Without knowing how much variation there is in an outcome variable, it’s hard to know whether a paper found a relatively high or relatively low effect. Why? Often studies report outcomes that use scales particular to the paper, for example, reporting scores on a certain academic test. There is no way to compare these results across different papers using different tests unless you standardize the data – then you can at least say that program A was found to affect test scores by 0.1 standard deviations, while program B found an effect size of 0.2 standard deviations.
3) Whether the results include people who did not take advantage of the program
Intent-to-treat (ITT) estimates consider an intervention’s effects on everyone assigned to receive treatment, regardless of whether or not they actually took advantage of the program. The alternative is to estimate the treatment effect on the treated (TOT). For example, suppose that only 10% of people who were offered a bed net used it, and suppose bed nets were 90% effective at preventing malaria. The TOT estimate would be 90% – the ITT estimate, 9%. Clearly, if the authors don’t take care to explain which they are reporting, we really don’t know how to interpret the results!

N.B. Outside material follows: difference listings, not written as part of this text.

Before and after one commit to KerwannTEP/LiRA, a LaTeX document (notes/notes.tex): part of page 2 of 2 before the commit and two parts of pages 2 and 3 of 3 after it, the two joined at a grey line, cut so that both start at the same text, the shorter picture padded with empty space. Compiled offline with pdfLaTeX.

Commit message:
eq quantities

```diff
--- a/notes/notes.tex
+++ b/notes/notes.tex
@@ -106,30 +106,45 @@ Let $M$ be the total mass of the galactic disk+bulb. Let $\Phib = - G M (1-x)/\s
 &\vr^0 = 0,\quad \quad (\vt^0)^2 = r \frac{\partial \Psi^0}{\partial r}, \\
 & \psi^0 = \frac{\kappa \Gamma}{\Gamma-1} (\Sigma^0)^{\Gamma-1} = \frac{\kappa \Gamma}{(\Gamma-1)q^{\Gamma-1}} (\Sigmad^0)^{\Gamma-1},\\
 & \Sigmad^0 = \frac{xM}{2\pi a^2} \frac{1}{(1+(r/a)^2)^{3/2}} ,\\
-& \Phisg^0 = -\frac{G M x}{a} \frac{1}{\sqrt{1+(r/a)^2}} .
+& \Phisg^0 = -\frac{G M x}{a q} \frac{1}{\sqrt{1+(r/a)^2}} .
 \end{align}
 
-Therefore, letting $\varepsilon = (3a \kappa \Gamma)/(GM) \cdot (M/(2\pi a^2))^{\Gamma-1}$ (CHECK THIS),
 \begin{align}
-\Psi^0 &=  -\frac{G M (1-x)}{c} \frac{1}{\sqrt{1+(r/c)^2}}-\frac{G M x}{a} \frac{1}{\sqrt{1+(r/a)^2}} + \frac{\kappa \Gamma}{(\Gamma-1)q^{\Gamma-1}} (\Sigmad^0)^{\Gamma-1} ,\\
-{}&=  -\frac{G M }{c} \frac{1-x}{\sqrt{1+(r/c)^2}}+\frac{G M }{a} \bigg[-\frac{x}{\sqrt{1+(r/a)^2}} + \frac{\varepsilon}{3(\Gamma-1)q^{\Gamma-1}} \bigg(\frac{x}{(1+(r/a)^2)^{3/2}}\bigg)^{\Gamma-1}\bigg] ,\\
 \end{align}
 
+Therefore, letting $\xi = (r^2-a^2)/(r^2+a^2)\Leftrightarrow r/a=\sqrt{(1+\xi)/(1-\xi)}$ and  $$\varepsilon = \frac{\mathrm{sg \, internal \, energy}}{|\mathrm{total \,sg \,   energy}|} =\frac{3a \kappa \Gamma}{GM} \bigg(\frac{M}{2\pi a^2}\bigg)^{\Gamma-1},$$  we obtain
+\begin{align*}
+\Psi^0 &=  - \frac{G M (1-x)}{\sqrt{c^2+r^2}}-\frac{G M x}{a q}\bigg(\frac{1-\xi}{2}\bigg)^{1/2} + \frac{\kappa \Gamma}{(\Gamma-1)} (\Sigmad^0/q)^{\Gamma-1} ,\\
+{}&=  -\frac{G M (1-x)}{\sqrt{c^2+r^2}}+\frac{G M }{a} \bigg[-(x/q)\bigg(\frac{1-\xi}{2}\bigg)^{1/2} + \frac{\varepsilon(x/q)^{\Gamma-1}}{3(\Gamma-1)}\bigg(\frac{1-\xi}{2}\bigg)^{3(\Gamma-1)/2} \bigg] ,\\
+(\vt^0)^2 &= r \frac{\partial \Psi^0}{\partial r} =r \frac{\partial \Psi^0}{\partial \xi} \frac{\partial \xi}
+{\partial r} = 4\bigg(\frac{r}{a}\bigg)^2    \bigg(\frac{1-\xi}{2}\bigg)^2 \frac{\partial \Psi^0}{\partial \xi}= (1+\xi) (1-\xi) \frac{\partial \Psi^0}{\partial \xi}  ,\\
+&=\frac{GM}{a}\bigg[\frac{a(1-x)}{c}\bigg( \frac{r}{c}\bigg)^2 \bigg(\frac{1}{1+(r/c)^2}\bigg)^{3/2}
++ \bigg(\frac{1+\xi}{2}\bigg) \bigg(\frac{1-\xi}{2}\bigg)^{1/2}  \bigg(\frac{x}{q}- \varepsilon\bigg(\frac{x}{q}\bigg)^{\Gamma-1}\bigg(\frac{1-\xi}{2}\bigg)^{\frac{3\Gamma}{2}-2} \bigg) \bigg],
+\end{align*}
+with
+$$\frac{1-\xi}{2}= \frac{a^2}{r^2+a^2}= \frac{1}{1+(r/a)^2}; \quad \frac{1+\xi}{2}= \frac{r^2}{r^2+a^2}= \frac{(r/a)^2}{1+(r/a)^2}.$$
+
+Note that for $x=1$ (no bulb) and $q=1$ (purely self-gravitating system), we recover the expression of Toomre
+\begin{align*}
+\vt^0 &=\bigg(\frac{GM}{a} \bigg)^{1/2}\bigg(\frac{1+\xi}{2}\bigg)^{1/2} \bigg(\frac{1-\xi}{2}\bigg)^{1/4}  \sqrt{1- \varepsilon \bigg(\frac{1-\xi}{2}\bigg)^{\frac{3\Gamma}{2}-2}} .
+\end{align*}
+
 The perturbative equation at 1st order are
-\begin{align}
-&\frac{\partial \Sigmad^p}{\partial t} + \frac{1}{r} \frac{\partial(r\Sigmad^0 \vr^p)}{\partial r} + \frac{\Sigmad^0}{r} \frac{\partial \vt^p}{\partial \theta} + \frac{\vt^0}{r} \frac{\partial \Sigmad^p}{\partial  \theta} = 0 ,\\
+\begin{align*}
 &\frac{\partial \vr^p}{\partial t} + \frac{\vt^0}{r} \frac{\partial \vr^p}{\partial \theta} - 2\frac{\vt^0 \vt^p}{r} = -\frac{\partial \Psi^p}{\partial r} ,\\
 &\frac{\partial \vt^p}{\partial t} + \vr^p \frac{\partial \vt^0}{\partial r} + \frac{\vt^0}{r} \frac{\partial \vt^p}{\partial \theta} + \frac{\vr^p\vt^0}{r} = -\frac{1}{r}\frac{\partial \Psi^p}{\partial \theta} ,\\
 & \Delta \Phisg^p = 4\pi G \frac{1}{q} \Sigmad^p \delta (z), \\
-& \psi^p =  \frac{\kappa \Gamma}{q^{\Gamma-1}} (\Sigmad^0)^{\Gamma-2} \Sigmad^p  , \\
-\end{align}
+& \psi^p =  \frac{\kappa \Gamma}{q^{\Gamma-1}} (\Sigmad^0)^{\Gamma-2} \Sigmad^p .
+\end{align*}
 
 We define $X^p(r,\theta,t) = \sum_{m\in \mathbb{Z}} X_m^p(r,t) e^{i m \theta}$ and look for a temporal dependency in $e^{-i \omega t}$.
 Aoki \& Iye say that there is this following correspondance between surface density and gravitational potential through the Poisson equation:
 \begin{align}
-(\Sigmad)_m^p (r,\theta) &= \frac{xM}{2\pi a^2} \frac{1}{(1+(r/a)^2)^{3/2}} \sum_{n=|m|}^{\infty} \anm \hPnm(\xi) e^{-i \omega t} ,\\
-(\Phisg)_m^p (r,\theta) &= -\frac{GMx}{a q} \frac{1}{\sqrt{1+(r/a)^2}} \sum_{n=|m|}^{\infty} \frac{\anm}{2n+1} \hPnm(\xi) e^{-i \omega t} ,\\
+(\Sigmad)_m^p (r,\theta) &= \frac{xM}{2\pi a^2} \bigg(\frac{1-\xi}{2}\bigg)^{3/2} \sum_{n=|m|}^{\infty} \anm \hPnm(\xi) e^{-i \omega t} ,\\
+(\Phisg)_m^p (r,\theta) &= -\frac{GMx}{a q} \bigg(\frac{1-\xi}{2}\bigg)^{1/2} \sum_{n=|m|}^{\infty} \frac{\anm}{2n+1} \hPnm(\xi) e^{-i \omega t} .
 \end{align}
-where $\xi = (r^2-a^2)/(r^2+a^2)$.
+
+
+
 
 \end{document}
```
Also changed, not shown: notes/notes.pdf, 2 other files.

4) Characteristics of the context of the intervention
Are the people in your study rich or poor? It could affect how well they respond to a cash transfer. Does your intervention aim to decrease an infectious disease? It probably matters what the underlying infection rate is within the population, especially if people can catch it from each other. When did the intervention start and end relative to data collection? It is difficult to know what results mean without knowing much about the people in the study, and it makes comparing results across different settings even more difficult.
5) Comparable outcome variables
Finally, papers seem to “run away from each other” in terms of which outcome variables they cover. If one paper addresses the effect of HIV/AIDS education on the incidence of the disease, another will focus on whether people got tested. It makes sense given the incentives of the researchers to be the first ones to show a particular result and to differentiate their findings. However, a single paper’s result cannot tell us how general it is. For that, you need more studies, and in order to compare those studies, they need to have outcome variables that are as comparable as possible.
Better reporting is not an impossible problem to solve. The Experiments in Governance and Politics network (EGAP), for example, decided to fund projects clustered around comparable intervention and outcome measures. In psychology, it was journals that started demanding better reporting. Something similar should happen in economics to provide researchers with the right incentives to maximize the use of their studies.
Photo by Nick Southall via Flickr.